Extracted material Block Start
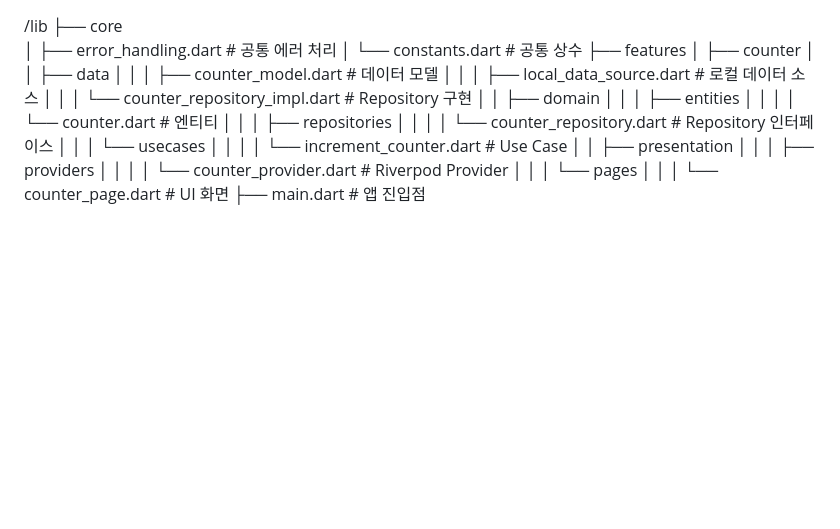
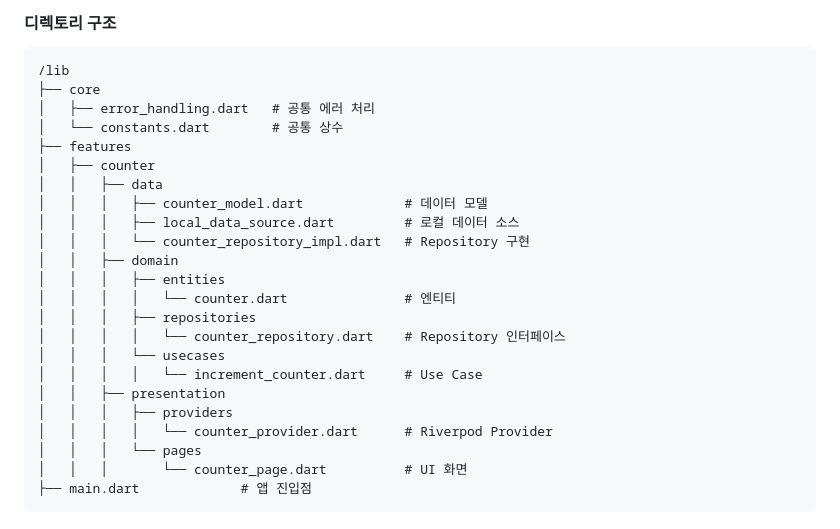
Before and after one commit to Blueberry-team-assignment/return-king, a Markdown page: lib/README.md, the part around the change. Rendered like a GitHub page; blank space fills up the shorter version.

````diff
--- a/lib/README.md
+++ b/lib/README.md
@@ -1,3 +1,5 @@
+#### 디렉토리 구조
+```
 /lib
 ├── core
 │   ├── error_handling.dart   # 공통 에러 처리
@@ -21,3 +23,4 @@
 │   │   │   └── pages
 │   │   │       └── counter_page.dart          # UI 화면
 ├── main.dart             # 앱 진입점
+```
````
Also changed, not shown: README.md (+67 -10 lines), siba.png (added), 1 other file.
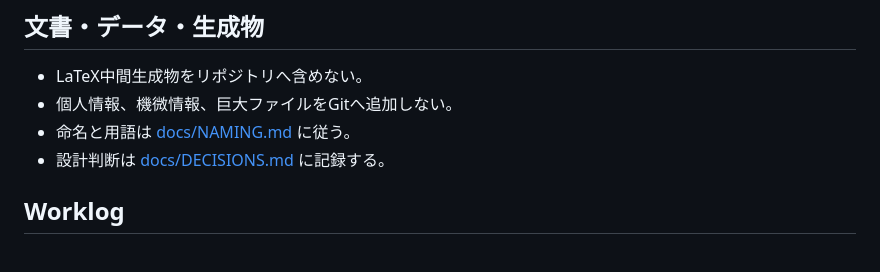
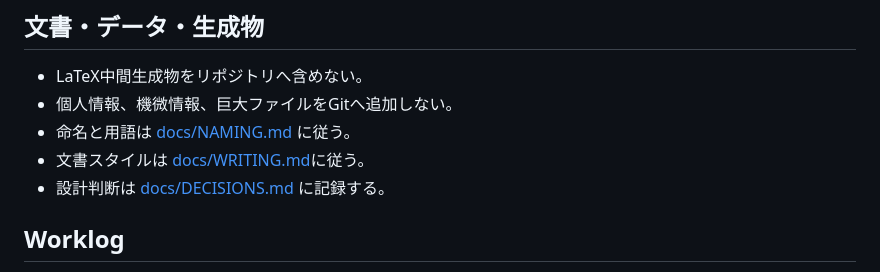
Before and after one commit to muse-studio/dynamic-tonal-perspective, a Markdown page: AGENTS.md, the part around the change. Drawn GitHub-style.

```diff
--- a/AGENTS.md
+++ b/AGENTS.md
@@ -47,6 +47,7 @@
 - LaTeX中間生成物をリポジトリへ含めない。
 - 個人情報、機微情報、巨大ファイルをGitへ追加しない。
 - 命名と用語は [docs/NAMING.md](docs/NAMING.md) に従う。
+- 文書スタイルは [docs/WRITING.md](docs/WRITING.md)に従う。
 - 設計判断は [docs/DECISIONS.md](docs/DECISIONS.md) に記録する。
 
 ## Worklog
```
Also changed, not shown: docs/WRITING.md (added, +12 -0 lines).
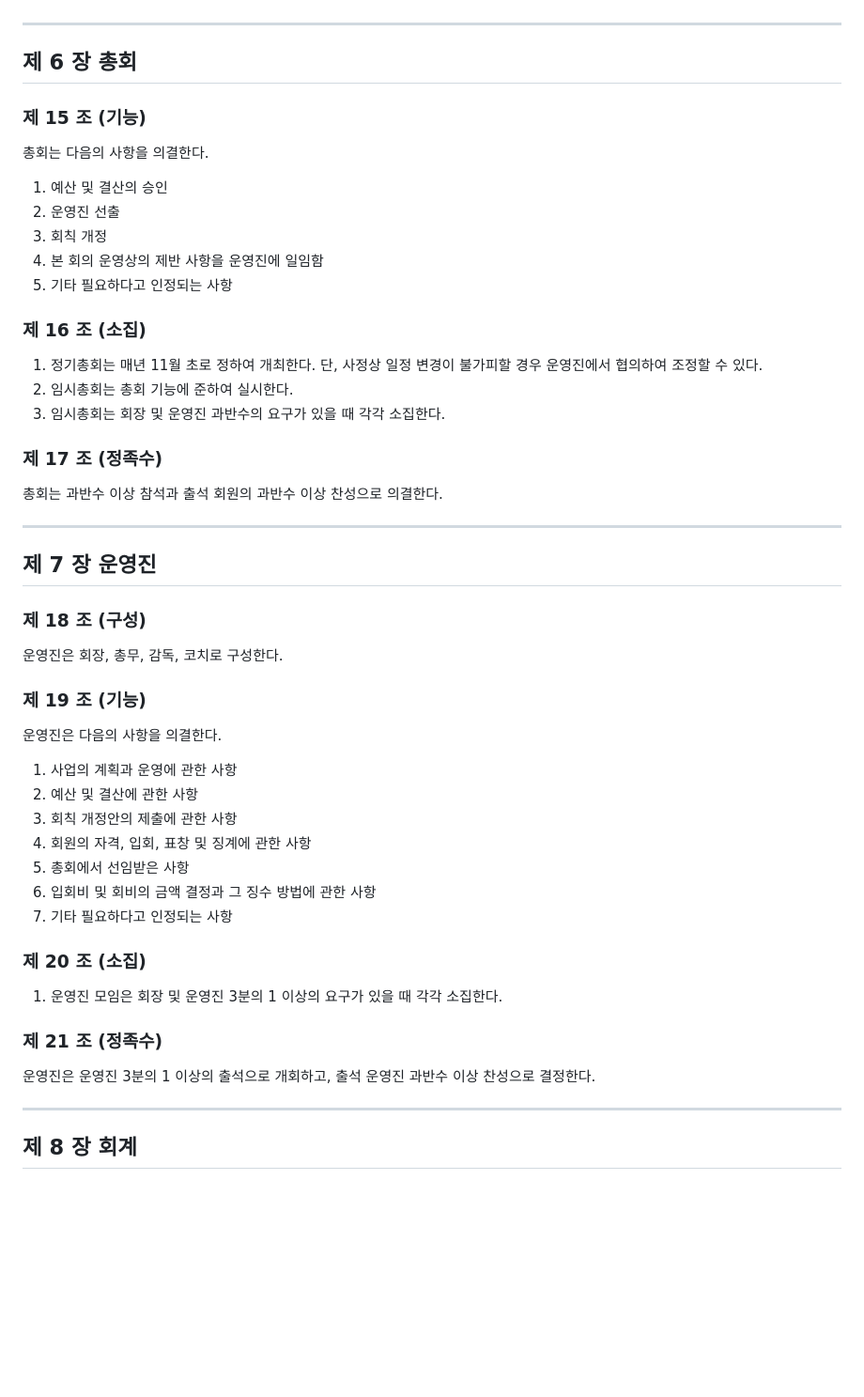
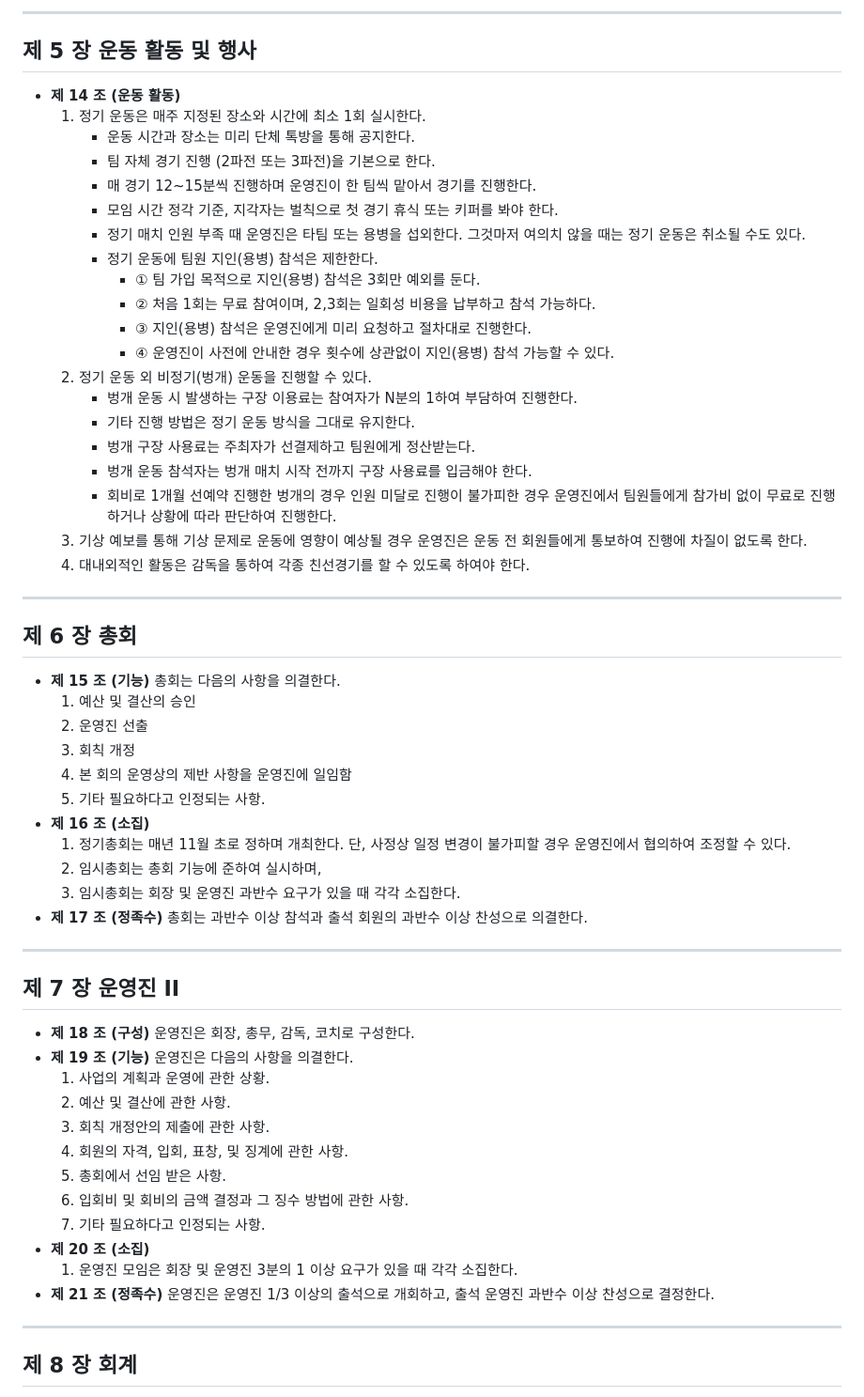
Before and after one commit to hansco80/tenfc_member, a Markdown page: rules_tenfc.md, the part around one of its changes. Shown at 94% size. Rendered like a GitHub page; blank space fills up the shorter version.

```diff
--- a/rules_tenfc.md
+++ b/rules_tenfc.md
@@ -32,47 +72,65 @@
+---
+
+## 제 5 장 운동 활동 및 행사
+
+* **제 14 조 (운동 활동)**
+  1) 정기 운동은 매주 지정된 장소와 시간에 최소 1회 실시한다.
+     - 운동 시간과 장소는 미리 단체 톡방을 통해 공지한다.
+     - 팀 자체 경기 진행 (2파전 또는 3파전)을 기본으로 한다.
+     - 매 경기 12~15분씩 진행하며 운영진이 한 팀씩 맡아서 경기를 진행한다.
+     - 모임 시간 정각 기준, 지각자는 벌칙으로 첫 경기 휴식 또는 키퍼를 봐야 한다.
+     - 정기 매치 인원 부족 때 운영진은 타팀 또는 용병을 섭외한다. 그것마저 여의치 않을 때는 정기 운동은 취소될 수도 있다.
+     - 정기 운동에 팀원 지인(용병) 참석은 제한한다.
+       - ① 팀 가입 목적으로 지인(용병) 참석은 3회만 예외를 둔다.
+       - ② 처음 1회는 무료 참여이며, 2,3회는 일회성 비용을 납부하고 참석 가능하다.
+       - ③ 지인(용병) 참석은 운영진에게 미리 요청하고 절차대로 진행한다.
+       - ④ 운영진이 사전에 안내한 경우 횟수에 상관없이 지인(용병) 참석 가능할 수 있다.
+  2) 정기 운동 외 비정기(벙개) 운동을 진행할 수 있다.
+     - 벙개 운동 시 발생하는 구장 이용료는 참여자가 N분의 1하여 부담하여 진행한다.
+     - 기타 진행 방법은 정기 운동 방식을 그대로 유지한다.
+     - 벙개 구장 사용료는 주최자가 선결제하고 팀원에게 정산받는다.
+     - 벙개 운동 참석자는 벙개 매치 시작 전까지 구장 사용료를 입금해야 한다.
+     - 회비로 1개월 선예약 진행한 벙개의 경우 인원 미달로 진행이 불가피한 경우 운영진에서 팀원들에게 참가비 없이 무료로 진행하거나 상황에 따라 판단하여 진행한다.
+  3) 기상 예보를 통해 기상 문제로 운동에 영향이 예상될 경우 운영진은 운동 전 회원들에게 통보하여 진행에 차질이 없도록 한다.
+  4) 대내외적인 활동은 감독을 통하여 각종 친선경기를 할 수 있도록 하여야 한다.
 
 ---
 
 ## 제 6 장 총회
 
-### 제 15 조 (기능)
-총회는 다음의 사항을 의결한다.
-1. 예산 및 결산의 승인
-2. 운영진 선출
-3. 회칙 개정
-4. 본 회의 운영상의 제반 사항을 운영진에 일임함
-5. 기타 필요하다고 인정되는 사항
-
-### 제 16 조 (소집)
-1. 정기총회는 매년 11월 초로 정하여 개최한다.
-단, 사정상 일정 변경이 불가피할 경우 운영진에서 협의하여 조정할 수 있다.
-2. 임시총회는 총회 기능에 준하여 실시한다.
-3. 임시총회는 회장 및 운영진 과반수의 요구가 있을 때 각각 소집한다.
-
-### 제 17 조 (정족수)
-총회는 과반수 이상 참석과 출석 회원의 과반수 이상 찬성으로 의결한다.
+* **제 15 조 (기능)**
+  총회는 다음의 사항을 의결한다.
+  1) 예산 및 결산의 승인
+  2) 운영진 선출
+  3) 회칙 개정
+  4) 본 회의 운영상의 제반 사항을 운영진에 일임함
+  5) 기타 필요하다고 인정되는 사항.
+* **제 16 조 (소집)**
+  1) 정기총회는 매년 11월 초로 정하며 개최한다. 단, 사정상 일정 변경이 불가피할 경우 운영진에서 협의하여 조정할 수 있다.
+  2) 임시총회는 총회 기능에 준하여 실시하며,
+  3) 임시총회는 회장 및 운영진 과반수 요구가 있을 때 각각 소집한다.
+* **제 17 조 (정족수)**
+  총회는 과반수 이상 참석과 출석 회원의 과반수 이상 찬성으로 의결한다.
 
 ---
 
-## 제 7 장 운영진
+## 제 7 장 운영진 II
 
-### 제 18 조 (구성)
-운영진은 회장, 총무, 감독, 코치로 구성한다.
-
-### 제 19 조 (기능)
-운영진은 다음의 사항을 의결한다.
-1. 사업의 계획과 운영에 관한 사항
-2. 예산 및 결산에 관한 사항
-3. 회칙 개정안의 제출에 관한 사항
-4. 회원의 자격, 입회, 표창 및 징계에 관한 사항
-5. 총회에서 선임받은 사항
-6. 입회비 및 회비의 금액 결정과 그 징수 방법에 관한 사항
-7. 기타 필요하다고 인정되는 사항
-
-### 제 20 조 (소집)
-1. 운영진 모임은 회장 및 운영진 3분의 1 이상의 요구가 있을 때 각각 소집한다.
-
-### 제 21 조 (정족수)
-운영진은 운영진 3분의 1 이상의 출석으로 개회하고, 출석 운영진 과반수 이상 찬성으로 결정한다.
+* **제 18 조 (구성)**
+  운영진은 회장, 총무, 감독, 코치로 구성한다.
+* **제 19 조 (기능)**
+  운영진은 다음의 사항을 의결한다.
+  1) 사업의 계획과 운영에 관한 상황.
+  2) 예산 및 결산에 관한 사항.
+  3) 회칙 개정안의 제출에 관한 사항.
+  4) 회원의 자격, 입회, 표창, 및 징계에 관한 사항.
+  5) 총회에서 선임 받은 사항.
+  6) 입회비 및 회비의 금액 결정과 그 징수 방법에 관한 사항.
+  7) 기타 필요하다고 인정되는 사항.
+* **제 20 조 (소집)**
+  1) 운영진 모임은 회장 및 운영진 3분의 1 이상 요구가 있을 때 각각 소집한다.
+* **제 21 조 (정족수)**
+  운영진은 운영진 1/3 이상의 출석으로 개회하고, 출석 운영진 과반수 이상 찬성으로 결정한다.
 
 ---
 
```
Also changed, not shown: other parts of rules_tenfc.md (+83 -51 lines).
Extracted material Block End
▸ **Task description**
Your answer should be only the number of lines in the entries above that hold the string "around".

▸ **Reply to the exercise**
3